Complications of depolarizing agents-- hypercalcemia hyperkalemia, and malignant hyperthermia
Complications of depolarizing agents?
Hypercalcemia, hyperkalemia, malignant hyperthermia
Nondepolarizing neuromuscular agents?
tubocurarine, atracurium, mivacurium, pancuronium, ....
competitive ACh antagonists
Reversal of blockade for tubocurarine and atracurium?
neostigmine, edrophonium, and other cholinesterase inhibitors
Prevents release of Ca2+ from the sarcoplasmic reticulum of skeletal muscle
Patient receives inhalation anesthetics (or succinylcholine) and his fever spikes up to 41degrees-- what's the antidote?
Dantrolene-- also used in neuroleptic malignant syndrome
Loss of dopaminergic and excess cholinergic activity

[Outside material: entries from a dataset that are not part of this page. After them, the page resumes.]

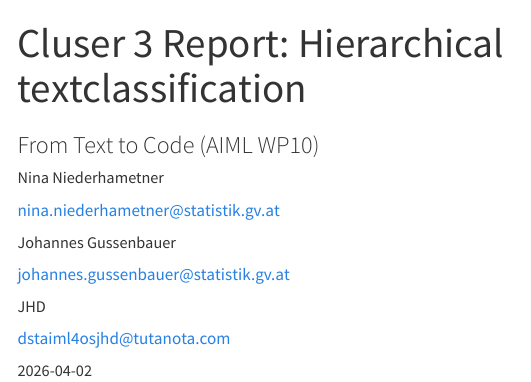
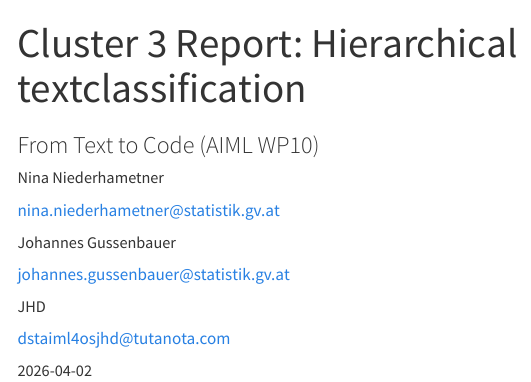
Before and after one commit to AIML4OS/WP10_Cluster3_HierarchicalClassificationModels, a Quarto document (index.qmd): the page in a window 1100 px wide, from its top. Rendered offline with R 4.5, knitr and Pandoc in place of Quarto, with nearby package versions; menus at the side of the page are left out.

Commit message:
fix typos

```diff
--- a/index.qmd
+++ b/index.qmd
@@ -1,5 +1,5 @@
 ---
-title: "Cluser 3 Report: Hierarchical textclassification"
+title: "Cluster 3 Report: Hierarchical textclassification"
 subtitle: "From Text to Code (AIML WP10)"
 include-before-body:
   - text: <img src="resources/cover/main2.png" style="max-width:900px;width:100%">
@@ -23,7 +23,7 @@ license: "CC-BY 4.0"  # Optional
 
 description: |
     These pages are designed to serve as a report and tutorial on how to implement hierarchical structures into textclassification models, and summarize our findings. The respective github repository can be found [here](https://github.com/AIML4OS/WP10_Cluster3_HierarchicalClassificationModels).
-    The code implementations to all models and a running toy example can be found [here](https://datalab.sspcloud.fr/launcher/ide/rstudio?name=dev_Hierarchical_Textclass&version=2.4.3&s3=region-79669f20&init.personalInit=%C2%ABhttps%3A%2F%2Fraw.githubusercontent.com%2FAIML4OS%2FWP10_Cluster3_HierarchicalClassificationModels%2Frefs%2Fheads%2Fmain%2Fsspcloud%2Finit-trainees.sh%C2%BB&init.personalInitArgs=%C2%ABexercises%2Fexercise1.qmd%C2%BB&git.repository=%C2%ABhttps%3A%2F%2Fgithub.com%2FAIML4OS%2FWP10_Cluster3_HierarchicalClassificationModels%C2%BB&git.branch=%C2%ABmain%C2%BB&networking.user.enabled=true&autoLaunch=true)
+    The code implementations to all models and a running toy example can be found [here](https://datalab.sspcloud.fr/launcher/ide/rstudio?name=dev_Hierarchical_Textclass&version=2.4.3&s3=region-79669f20&init.personalInit=%C2%ABhttps%3A%2F%2Fraw.githubusercontent.com%2FAIML4OS%2FWP10_Cluster3_HierarchicalClassificationModels%2Frefs%2Fheads%2Fmain%2Fsspcloud%2Finit-trainees.sh%C2%BB&init.personalInitArgs=%C2%ABexercises%2Fexercise1.qmd%C2%BB&git.repository=%C2%ABhttps%3A%2F%2Fgithub.com%2FAIML4OS%2FWP10_Cluster3_HierarchicalClassificationModels%C2%BB&git.branch=%C2%ABmain%C2%BB&networking.user.enabled=true&autoLaunch=true).
 
 # If resources is multilingual, adopt that structure
 # (need to have both description and description-* fields)
```
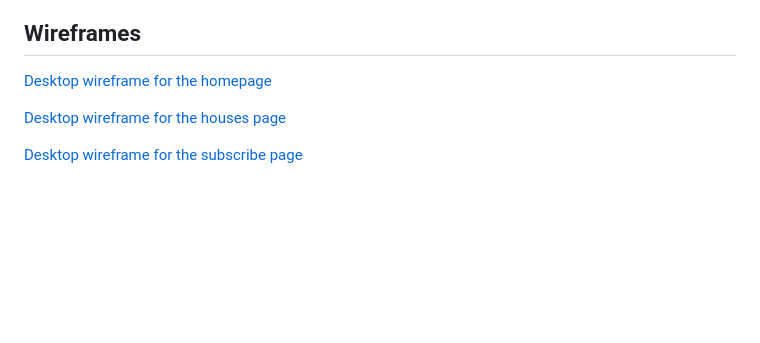
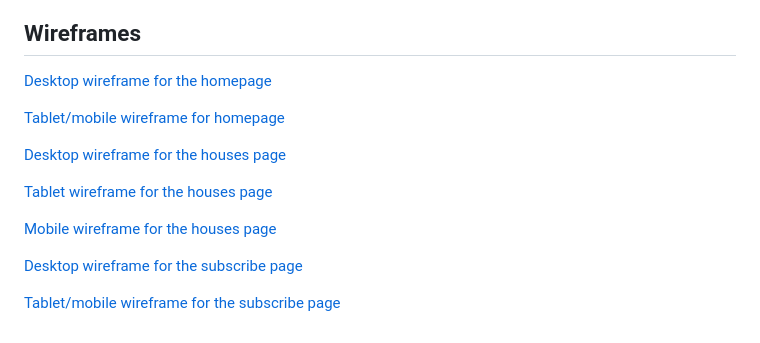
Before and after one commit to Mrst12/sick-childrens-trust-portfolio, a Markdown page: README.md, the part around the change. Drawn GitHub-style; blank space fills up the shorter version.

Commit message:
Add wireframes to the README.md for the remaining layouts

```diff
--- a/README.md
+++ b/README.md
@@ -4,6 +4,14 @@
 
 [Desktop wireframe for the homepage](./assets/wireframes/homepage-sick-children.png)
 
+[Tablet/mobile wireframe for homepage](./assets/wireframes/homepage-tablet-mobile.png)
+
 [Desktop wireframe for the houses page](./assets/wireframes/houses-page.png)
 
+[Tablet wireframe for the houses page](./assets/wireframes/houses-page-tablet.png)
+
+[Mobile wireframe for the houses page](./assets/wireframes/houses-page-mobile.png)
+
 [Desktop wireframe for the subscribe page](./assets/wireframes/subscribe-page.png)
+
+[Tablet/mobile wireframe for the subscribe page](./assets/wireframes/subscribe-page-tablet-mobile.png)
```
Also changed, not shown: assets/wireframes/homepage-tablet-mobile.png (added), assets/wireframes/houses-page-mobile.png (added), assets/wireframes/houses-page-tablet.png (added), assets/wireframes/subscribe-page-tablet-mobile.png (added).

Dopamine agonists? ergot? nonergot?
Nonergots preferred= pramipexole, ropinirole
Increases dopamine release and side effect is ataxia?

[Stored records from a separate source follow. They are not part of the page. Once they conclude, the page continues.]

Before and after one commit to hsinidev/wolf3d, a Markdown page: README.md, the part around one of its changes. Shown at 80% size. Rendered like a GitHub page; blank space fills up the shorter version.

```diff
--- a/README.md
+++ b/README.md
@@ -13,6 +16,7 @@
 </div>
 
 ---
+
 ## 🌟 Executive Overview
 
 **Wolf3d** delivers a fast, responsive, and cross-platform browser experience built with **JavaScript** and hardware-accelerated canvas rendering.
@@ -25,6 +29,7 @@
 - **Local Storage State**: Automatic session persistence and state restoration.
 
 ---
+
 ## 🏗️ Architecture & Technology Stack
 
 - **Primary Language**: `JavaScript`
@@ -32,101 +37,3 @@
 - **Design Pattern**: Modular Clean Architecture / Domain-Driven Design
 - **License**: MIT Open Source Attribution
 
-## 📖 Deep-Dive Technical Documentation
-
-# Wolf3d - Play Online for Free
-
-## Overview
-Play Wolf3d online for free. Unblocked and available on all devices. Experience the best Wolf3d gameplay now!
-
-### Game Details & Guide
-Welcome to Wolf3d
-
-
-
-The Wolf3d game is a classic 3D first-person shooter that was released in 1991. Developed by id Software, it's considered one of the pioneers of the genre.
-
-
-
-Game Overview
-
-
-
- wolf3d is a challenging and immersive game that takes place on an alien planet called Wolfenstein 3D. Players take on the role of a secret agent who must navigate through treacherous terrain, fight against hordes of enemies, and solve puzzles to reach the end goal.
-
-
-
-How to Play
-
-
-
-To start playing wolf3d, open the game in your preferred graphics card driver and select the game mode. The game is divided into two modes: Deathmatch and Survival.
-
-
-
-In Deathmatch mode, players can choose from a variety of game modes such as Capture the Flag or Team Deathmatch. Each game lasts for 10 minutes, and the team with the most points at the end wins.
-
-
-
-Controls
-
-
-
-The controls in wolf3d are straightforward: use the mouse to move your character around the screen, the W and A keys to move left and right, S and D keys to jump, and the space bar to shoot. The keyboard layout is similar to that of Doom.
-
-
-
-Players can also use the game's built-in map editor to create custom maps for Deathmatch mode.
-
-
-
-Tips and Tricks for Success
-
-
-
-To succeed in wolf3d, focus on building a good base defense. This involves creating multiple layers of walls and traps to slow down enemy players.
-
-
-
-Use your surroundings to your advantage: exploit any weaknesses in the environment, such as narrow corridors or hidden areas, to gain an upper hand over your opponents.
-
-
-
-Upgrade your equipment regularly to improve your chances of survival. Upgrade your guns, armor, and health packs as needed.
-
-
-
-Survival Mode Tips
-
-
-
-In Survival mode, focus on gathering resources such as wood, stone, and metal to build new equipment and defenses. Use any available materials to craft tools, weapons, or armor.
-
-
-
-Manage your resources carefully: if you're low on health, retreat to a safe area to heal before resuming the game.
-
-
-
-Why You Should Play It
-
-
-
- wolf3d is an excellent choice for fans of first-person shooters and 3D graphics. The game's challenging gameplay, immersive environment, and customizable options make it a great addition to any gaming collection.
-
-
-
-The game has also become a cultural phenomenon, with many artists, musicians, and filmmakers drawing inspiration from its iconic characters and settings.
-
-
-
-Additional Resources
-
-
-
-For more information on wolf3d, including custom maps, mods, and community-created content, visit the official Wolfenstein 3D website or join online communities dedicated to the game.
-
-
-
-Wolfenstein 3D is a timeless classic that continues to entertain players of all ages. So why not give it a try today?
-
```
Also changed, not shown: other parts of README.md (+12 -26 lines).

Amantidine--- also used against flu and rubella
Converted to dopamine in CNS
Prevent dopamine breakdown?
Selegiline (MAO b inhibitor); Entacapone, tolcapone (comt inhibitors)
Curb excess cholinergic activity?
Benztropine (antimuscarininc; improves tremor and rigidity but has little effect on bradykinesia_
Improves tremor and rigidity in parkinsons but has little effect on bradykinesia
Peripheral decarboxylase inhibitor-- limits peripheral side effects of Ldopa
Toxicity of Ldopa/carbidopa?
Arrhythmias from increased peripheral formation of catecholamines-- akinesia between doses
MOA of Selegiline?
selectively inhibits MAO B, which preferentially metabolizes dopamine over NE and 5HT-- may enhance adverse effects of L-dopa
Alzheimer drug-- NMDA receptor antagonist-- helps prevent excitotoxicity (mediated by Ca)
Memantine side effects?
Dizziness, confusion HALLUCINATION
Alzheimer drug-- acetylcholinesterase inhibitor
Donepezil; galantamine; rivastigmine
Drugs for huntingtons?
Tetrabenazine and reserpine inhibit VMAT
Haloperidol is a dopamine antagonist
Tetrabenazine and reserpine?
Inhibit VMAT--limit dopamine vesicle packaging and release-- huntingtons
5Ht agonist-- inhibits trigeminal nerve activation; USED IN MIGRAINE AND CLUSTER HEADACHES-- SUMO WRESTLER TRIPS AND FALLS ON YOUR HEAD
Sumatriptan is contraindicated in?
coronary vasospasm-- may cause mild tingling
Valproic acid-- suppressed GABA and NMDA
Valproate and Ethosuximide